• Work to complete:
Every record below should be written out exactly; pictures stay out.

• Version comparison data:
******************************

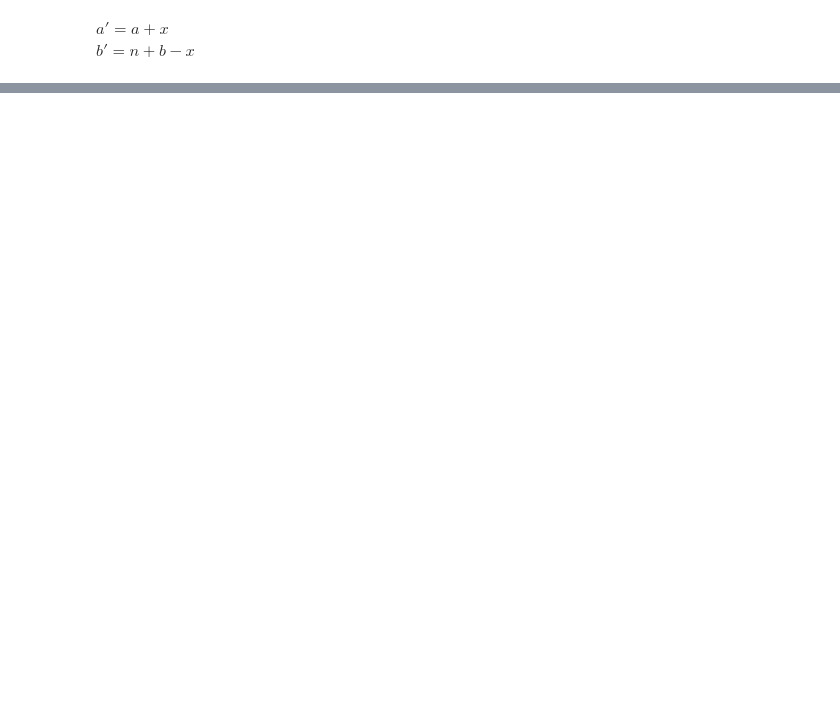
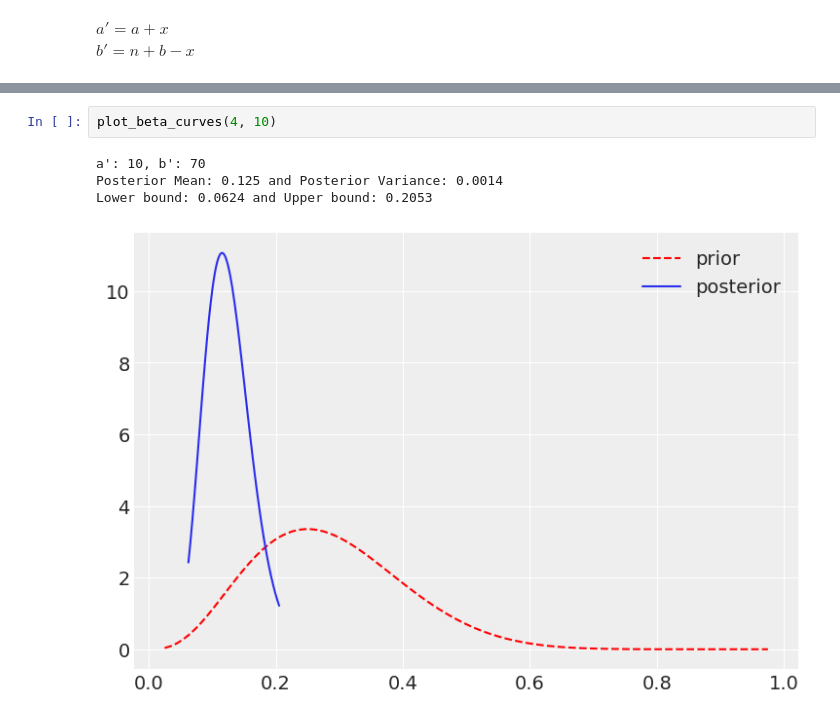
Before and after one commit to Raghuram-Veeramallu/Bayesian-Astrostat, a Jupyter notebook: Project 1/Project1_Group3.ipynb, the cells around one changed output, grey strips where cells are left out. Saved outputs shown, nothing was run; the diff lists cells and outputs as text; blank space fills up the shorter version.

```diff
--- a/Project 1/Project1_Group3.ipynb
+++ b/Project 1/Project1_Group3.ipynb
@@ -224,0 +227,7 @@ fig.show()
+# %%
+plot_beta_curves(4, 10)
+# %% [output]
+a': 10, b': 70
+Posterior Mean: 0.125 and Posterior Variance: 0.0014
+Lower bound: 0.0624 and Upper bound: 0.2053
+[figure, added]
```
Also changed, not shown: parts of 14 cells of this notebook.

******************************

• The answer:
Before and after one commit to Raghuram-Veeramallu/Bayesian-Astrostat, a Jupyter notebook: Project 1/Project1_Group3.ipynb, the cells around one changed output, grey strips where cells are left out. Saved outputs shown, nothing was run; the diff lists cells and outputs as text; blank space fills up the shorter version.

```diff
--- a/Project 1/Project1_Group3.ipynb
+++ b/Project 1/Project1_Group3.ipynb
@@ -224,0 +227,7 @@ fig.show()
+# %%
+plot_beta_curves(4, 10)
+# %% [output]
+a': 10, b': 70
+Posterior Mean: 0.125 and Posterior Variance: 0.0014
+Lower bound: 0.0624 and Upper bound: 0.2053
+[figure, added]
```
Also changed, not shown: parts of 14 cells of this notebook.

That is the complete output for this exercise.